Using two key methods, kinetic architecture can work through perception and through behavior to re-present nature to occupants in ways they may never have experienced it before. In this micro-lecture, both perception through architecture and behavior upon architecture are explored as a means by which to spark innovative design concepts that provide for awe-inspiring occupant experience.
As an architectural designer, there are often many activities which you engage in at the preliminary stages of your architectural design projects. These project research phases can be optimized by knowing the right question to ask as you create your architectural design. In this micro-lecture you will learn exactly what that question is, along with how to use it as you engage in your preliminary design research.
In this video micro-lecture, you will learn how to create architecture that is not only more innovative, but also life-changing for occupants. By understanding what to aim for during design concept formulation, you can maximize your design’s positive impact.
Don’t rely on signage to guide your occupants, instead use architectural features to prompt them, to inspire them, and to show them meaning as they travel through your built space. Design an architecture that pulls its occupants through a meaningful journey.
A critical question to ask yourself as an architect is: How will my building grow and change with and for its occupants? You see, an architecture needs to meet occupant needs and goals as they change, and in this video I will show you key ways that this can be achieved — so your building is one that is most relevant and valuable for its occupants.
Providing extraordinary experiences for occupants can really help them to achieve their goals and uplift their quality of life. That is why it is important for your architecture to target “transformational experiences” where occupants leave your architecture better off than before they entered it.

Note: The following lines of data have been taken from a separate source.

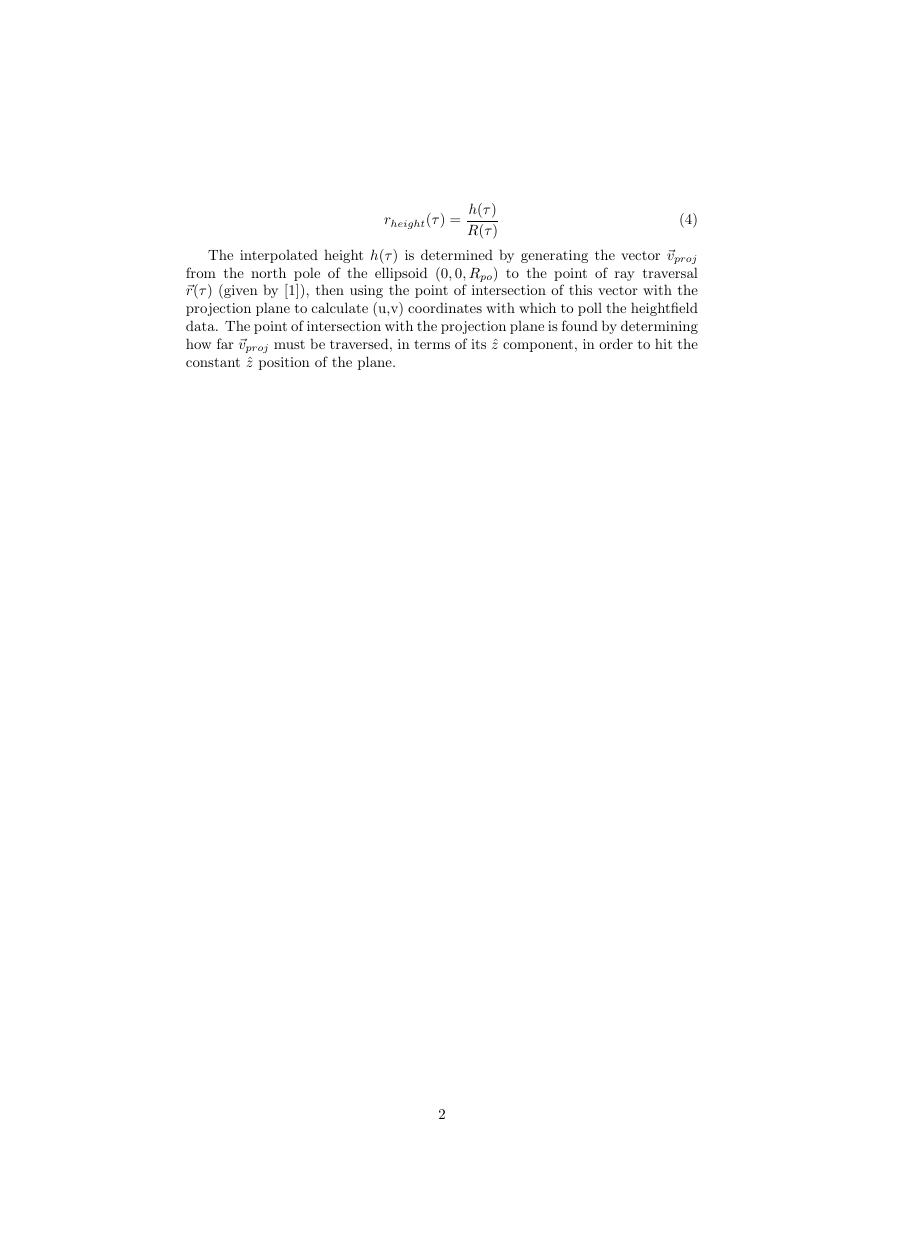
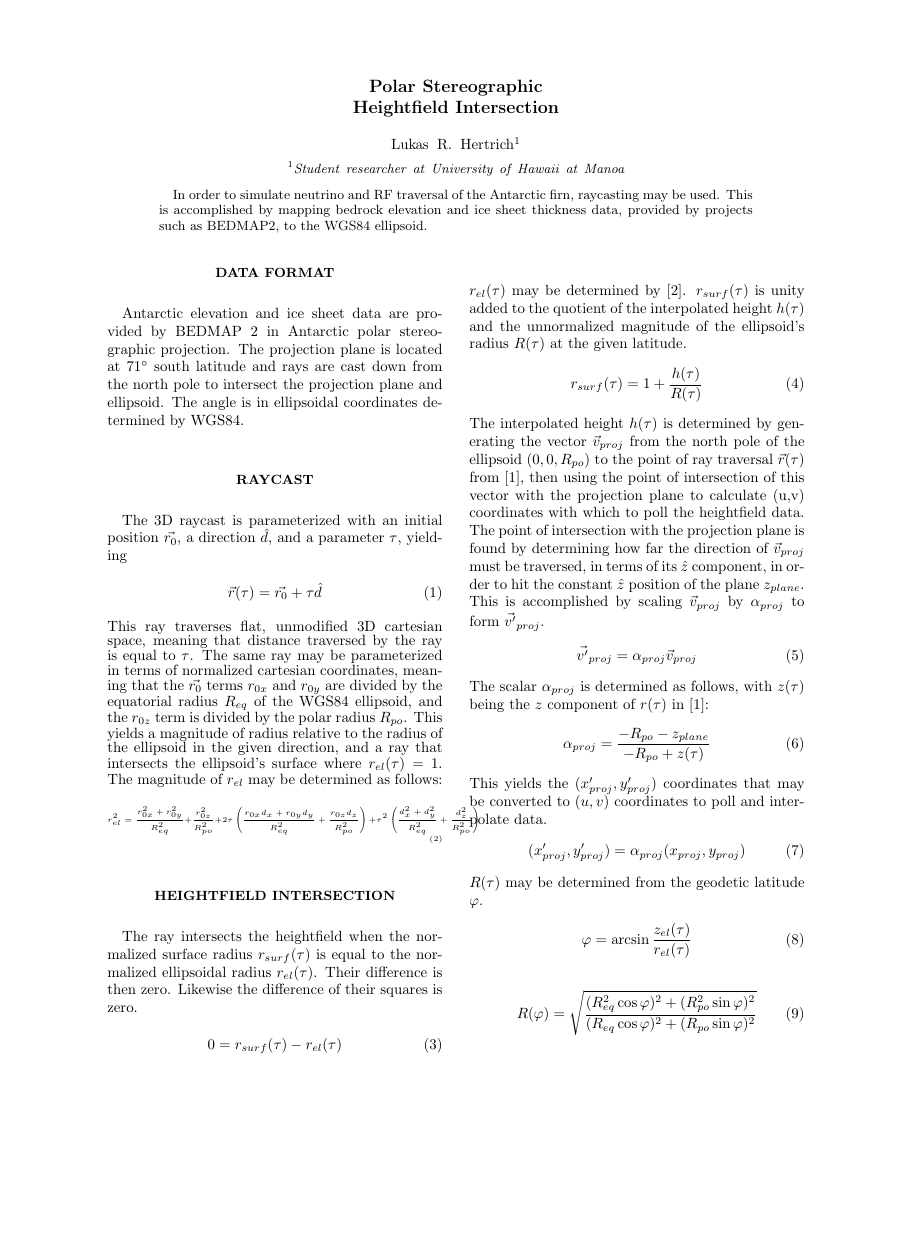
Before and after one commit to lukashertrich/ANITA, a LaTeX paper (documentation/Raycast.tex): page 2 of 2 before the commit and the whole page after it, the shorter picture padded with empty space. Compiled offline with pdfLaTeX.

Commit message:
Further documentation, setting up algebraic machinery to solve intersection

```diff
--- a/documentation/Raycast.tex
+++ b/documentation/Raycast.tex
@@ -8,15 +42,23 @@
 
 \begin{document}
 
+\pagestyle{headings}
+
+\title{Polar Stereographic\\ Heightfield Intersection}
+
+\author{Lukas R. Hertrich}
+\affiliation{Student researcher at University of Hawaii at Manoa}
+
+\begin{abstract}
+In order to simulate neutrino and RF traversal of the Antarctic firn, raycasting may be used. This is accomplished by mapping bedrock elevation and ice sheet thickness
+data, provided by projects such as BEDMAP2, to the WGS84 ellipsoid.
+\end{abstract}
+
 \maketitle
-
-%\begin{abstract}
-
-%\end{abstract}
 
 \section{Data Format}
 Antarctic elevation and ice sheet data are provided by BEDMAP 2 in Antarctic polar stereographic projection.
-The projection plane is located at 71\textdegree~ south latitude and rays are cast down from the north pole to intersect the projection plane and ellipsoid.
+The projection plane is located at 71$\degree$ south latitude and rays are cast down from the north pole to intersect the projection plane and ellipsoid.
 The angle is in ellipsoidal coordinates determined by WGS84.
 \section{Raycast}
 The 3D raycast is parameterized with an initial position $\vec{r_0}$, a direction $\hat{d}$, and a parameter $\tau$, yielding
@@ -24,3 +66,15 @@ The 3D raycast is parameterized with an initial position $\vec{r_0}$, a directio
  \vec{r}(\tau) = \vec{r_0} + \tau \hat{d}
 \end{equation}
 This ray traverses flat, unmodified 3D cartesian space, meaning that distance traversed by the ray is equal to $\tau$.
+The same ray may be parameterized in terms of normalized cartesian coordinates,
+meaning that the $\vec{r_0}$ terms $r_{0x}$ and $r_{0y}$ are divided by the equatorial radius $R_{eq}$ of the WGS84 ellipsoid,
+and the $r_{0z}$ term is divided by the polar radius $R_{po}$.
+This yields a magnitude of radius relative to the radius of the ellipsoid in the given direction, and a ray that intersects the ellipsoid's surface
+where $r_{el}(\tau) = 1$.
+The magnitude of $r_{el}$ may be determined as follows:
+{\tiny
+\begin{equation}\label{eqn:r_el}
+ r_{el}^2 = \frac{r_{0x}^2+r_{0y}^2}{R_{eq}^2}+\frac{r_{0z}^2}{R_{po}^2} \\
+ + 2\tau\left(\frac{r_{0x} d_x+r_{0y} d_y}{R_{eq}^2}+\frac{r_{0z} d_z}{R_{po}^2}  \right) \\
+ + \tau^2 \left( \frac{d_x^2+d_y^2}{R_{eq}^2} + \frac{d_z^2}{R_{po}^2} \right)
+\end{equation}
@@ -27 +82,31 @@ This ray traverses flat, unmodified 3D cartesian space, meaning that distance tr
 
+\section{Heightfield Intersection}
+The ray intersects the heightfield when the normalized surface radius $r_{surf}(\tau)$ is equal to the normalized ellipsoidal radius $r_{el}(\tau)$.
+Their difference is then zero. Likewise the difference of their squares is zero.
+\begin{equation}\label{eqn:intersection}
+0 = r_{surf}(\tau) - r_{el}(\tau)
+\end{equation}\\
+$r_{el}(\tau)$ may be determined by [\ref{eqn:r_el}].
+$r_{surf}(\tau)$ is unity added to the quotient of the interpolated height $h(\tau)$ and the unnormalized magnitude of the ellipsoid's radius $R(\tau)$ at the given latitude.
+\begin{equation}\label{eqn:r_surf}
+ r_{surf}(\tau) = 1 + \frac{h(\tau)}{R(\tau)}
+\end{equation}
+The interpolated height $h(\tau)$ is determined by generating the vector $\vec{v}_{proj}$ from the north pole of the ellipsoid $(0, 0, R_{po})$
+to the point of ray traversal $\vec{r}(\tau)$ from [\ref{eqn:r_of_tau}],
+then using the point of intersection of this vector with the projection plane to calculate (u,v) coordinates with which to poll the heightfield data.
+The point of intersection with the projection plane is found by determining how far the direction of $\vec{v}_{proj}$ must be traversed, in terms of its $\hat{z}$ component,
+in order to hit the constant $\hat{z}$ position of the plane $z_{plane}$. This is accomplished by scaling $\vec{v}_{proj}$ by $\alpha_{proj}$ to form $\vec{v'}_{proj}$.
+\begin{equation}\label{eqn:v_proj}
+ \vec{v'}_{proj} = \alpha_{proj} \vec{v}_{proj}
+\end{equation}
+The scalar $\alpha_{proj}$ is determined as follows, with $z(\tau)$ being the $z$ component of $r(\tau)$ in [\ref{eqn:r_of_tau}]:
+\begin{equation}\label{eqn:alpha_proj}
+ \alpha_{proj} = \frac{-R_{po} - z_{plane}}{-R_{po} + z(\tau)}
+\end{equation}
+This yields the $(x'_{proj},y'_{proj})$ coordinates that may be converted to $(u,v)$ coordinates to poll and interpolate data.
+\begin{equation}\label{eqn:x'_proj}
+ (x'_{proj},y'_{proj}) = \alpha_{proj} (x_{proj},y_{proj})
+\end{equation}
+$R(\tau)$ may be determined from the geodetic latitude $\varphi$.
+\begin{equation}\label{eqn:phi}
+ \varphi = \arcsin{\frac{z_{el}(\tau)}{r_{el}(\tau)}}
@@ -39,2 +113,4 @@ The magnitude of $r_{ellipsoidal}$ may be determined as follows:
 \end{equation}
 
+\begin{equation}\label{eqn:R_of_tau}
+ R(\varphi) = \sqrt{\frac{(R_{eq}^2\cos{\varphi})^2 + (R_{po}^2\sin{\varphi})^2}{(R_{eq}\cos{\varphi})^2 + (R_{po}\sin{\varphi})^2}}
@@ -51,12 +119,5 @@ $r_{height}(\tau)$ is the quotient of the interpolated height $h(\tau)$ and the
 
-\begin{equation}\label{eqn:r_height}
- r_{height}(\tau) = \frac{h(\tau)}{R(\tau)}
-\end{equation}
 
-The interpolated height $h(\tau)$ is determined by generating the vector $\vec{v}_{proj}$ from the north pole of the ellipsoid $(0, 0, R_{po})$
-to the point of ray traversal $\vec{r}(\tau)$ (given by [\ref{eqn:r_of_tau}]),
-then using the point of intersection of this vector with the projection plane to calculate (u,v) coordinates with which to poll the heightfield data.
-The point of intersection with the projection plane is found by determining how far $\vec{v}_{proj}$ must be traversed, in terms of its $\hat{z}$ component,
-in order to hit the constant $\hat{z}$ position of the plane.
+
 
 \end{document}
```
Also changed, not shown: documentation/RaycastNotes.bib (added, +2 -0 lines), documentation/Raycast.pdf, documentation/Raycast.tex (66 more changed lines), 3 other files.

In this video, I will show you the next steps in architectural innovation for dynamic building designs — plus, you will learn how each step builds upon the last, so you understand where innovative architectural qualities can fit into your own design work.
In the this video, I will show you how to boost building performance for your occupants, so they’ll not only enjoy the environments that you create, but will also tangibly benefit from them as well.
The use of design science in architectural design can help architects to better understand how their spaces will impact occupants — and by using scientific research about how environments affect the people they serve, spaces will be that much better — able to help those occupants reach their desired goals.
Architectural representation is advancing, and with those advancements come new information that can be extracted to help designers make more informed design decisions. From 2D CAD drawings, to 3D renderings and animations, to CAVE 3D Immersive Projections — different information can be extracted from each to help architectural designers.
As architects, often there is a gap between the vision for a building design and the existence of materials available with which it can be built. Yet, the gap between creative vision and creative tools is also just as important --- but in a different way.
As you design your architectural concept, it may help you to think of design features and their materials as exuding both scientific and poetics effects. For the scientific, one may question how a particular design was achieved. While for the poetic, one may question how a particular effect was captured. In either case, the scientific understanding when coupled with poetic meaning leads can lead to amazing beauty.
What if while designing, your creative exploration takes you down a path toward an architectural idea that is "unbuildable"? Once you make the realization that your design approach cannot be physically realized…what do you do next?